* **EXERCISE**:
Would you copy each line of the records that includes the word "background"?

* **RECORDS**:
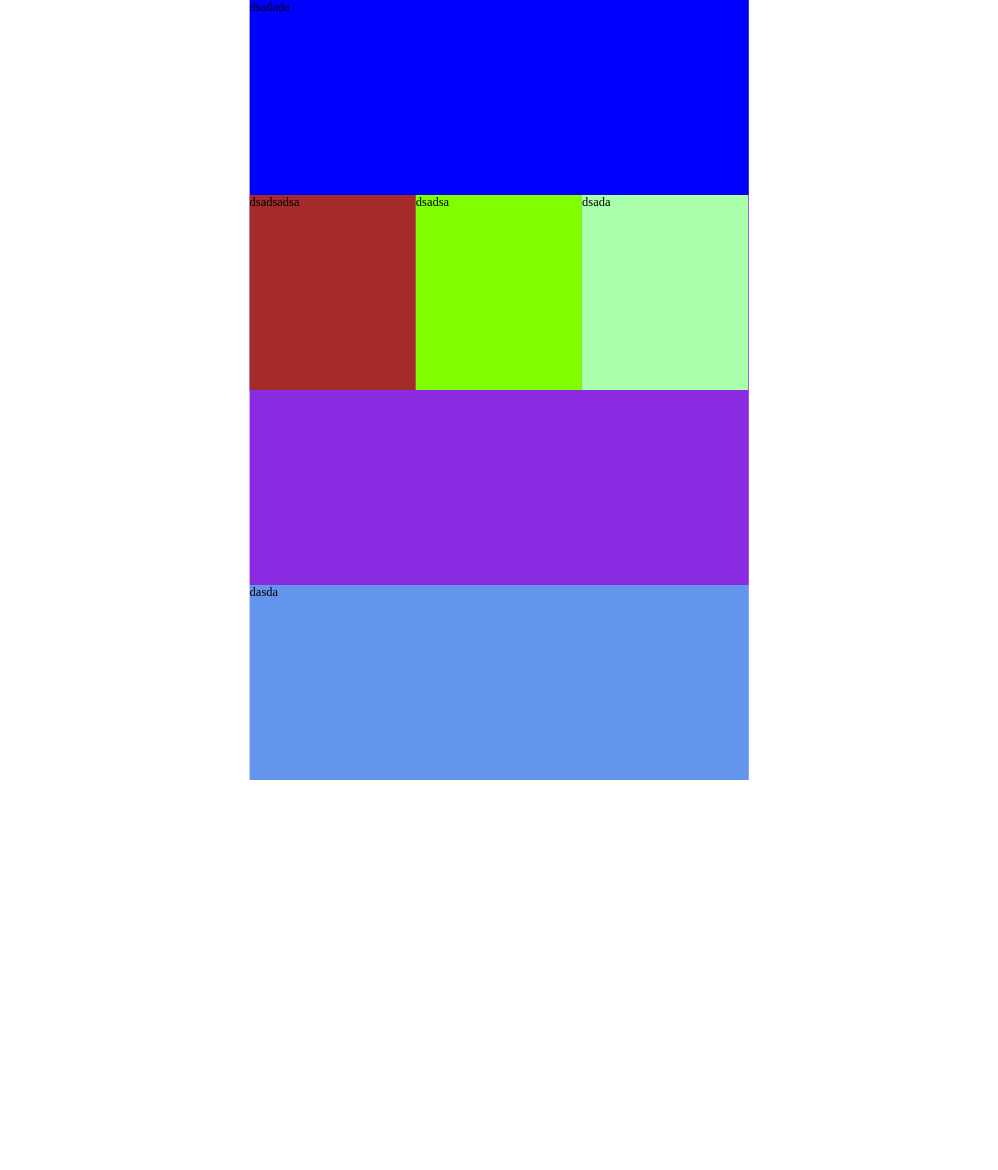
Repository: Gumiin/studia
Page: exercise 1/index.html
An editor plug-in stored every save of this project. The page is shown before and after the next save, followed by the edit.
The browser window is 1280 px wide. The pictures show the whole page, at 78% of full size.

Above is the page before, as saved 2021-03-10 18:29:12.

### exercise 1/index.html
<!DOCTYPE html>
<html lang="en">
<head>
    <meta charset="UTF-8">
    <meta http-equiv="X-UA-Compatible" content="IE=edge">
    <meta name="viewport" content="width=device-width, initial-scale=1.0">
    <link rel="stylesheet" href="style.css">
    <title>Document</title>
</head>
<body>
    <div id="all">
    <div id="baner">
        dsadada
    </div>
    <div id="middle_content">
        <div id="m_left">
            dsadsadsa
        </div>
        <div id="m_middle">
            dsadsa
        </div>
        <div id="m_right">
            dsada
        </div>
    </div>
    <div id="footer">
        dasda
    </div>
    </div>
</body>
</html>

### exercise 1/style.css
body{
    width: 100%;
    height: 1500px;
    border: 0px;
    margin:0px;
    padding:0px;
}
#all{
    margin-left: 25%;
    width: 50%;
    height: 1000px;
}
#baner{
    background-color: blue;
    width: 100%;
    height: 25%;
}
#middle_content{
    background-color: blueviolet;
    width: 100%;
    height: 50%;
}
#m_left{
    background-color: brown;
    width: 33.3%;
    float: left;
    height: 50%;
}
#m_middle{
    background-color: chartreuse;
    width: 33.3%;
    float: left;
    height: 50%;
}
#m_right{
    background-color: #aaffaa;
    position: relative;
    width: 33.3%;
    float: left;
    height: 50%;
}
#footer{
    background-color: cornflowerblue;
    width: 100%;
    height: 25%;
}

After the next save:
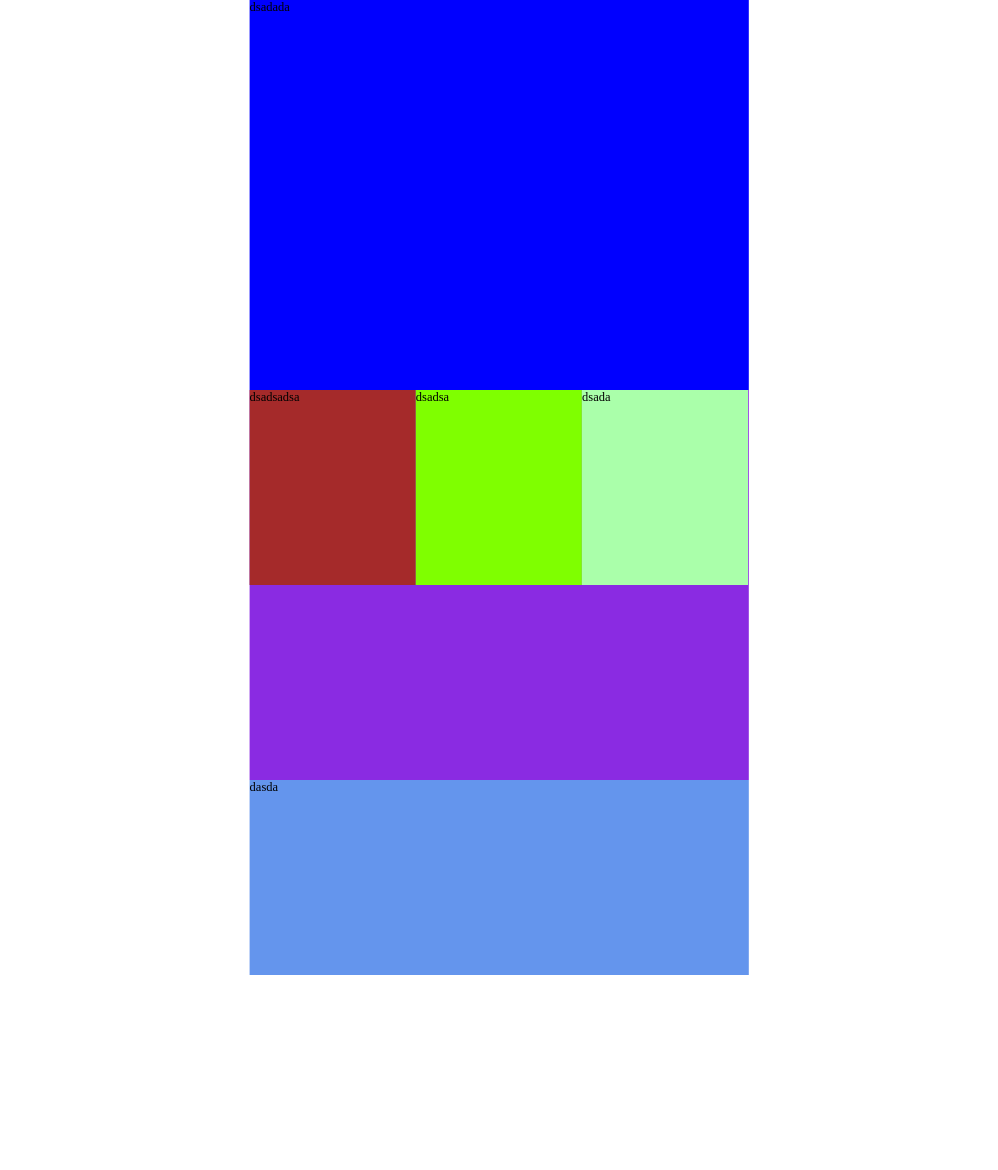
Saved 21 s later.
--- a/exercise 1/style.css
+++ b/exercise 1/style.css
@@ -13,7 +13,7 @@ body{
 #baner{
     background-color: blue;
     width: 100%;
-    height: 25%;
+    height: 50%;
 }
 #middle_content{
     background-color: blueviolet;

* **ANSWER BOX**:
    background-color: blue;
    background-color: blueviolet;
    background-color: brown;
    background-color: chartreuse;
    background-color: #aaffaa;
    background-color: cornflowerblue;
     background-color: blue;
     background-color: blueviolet;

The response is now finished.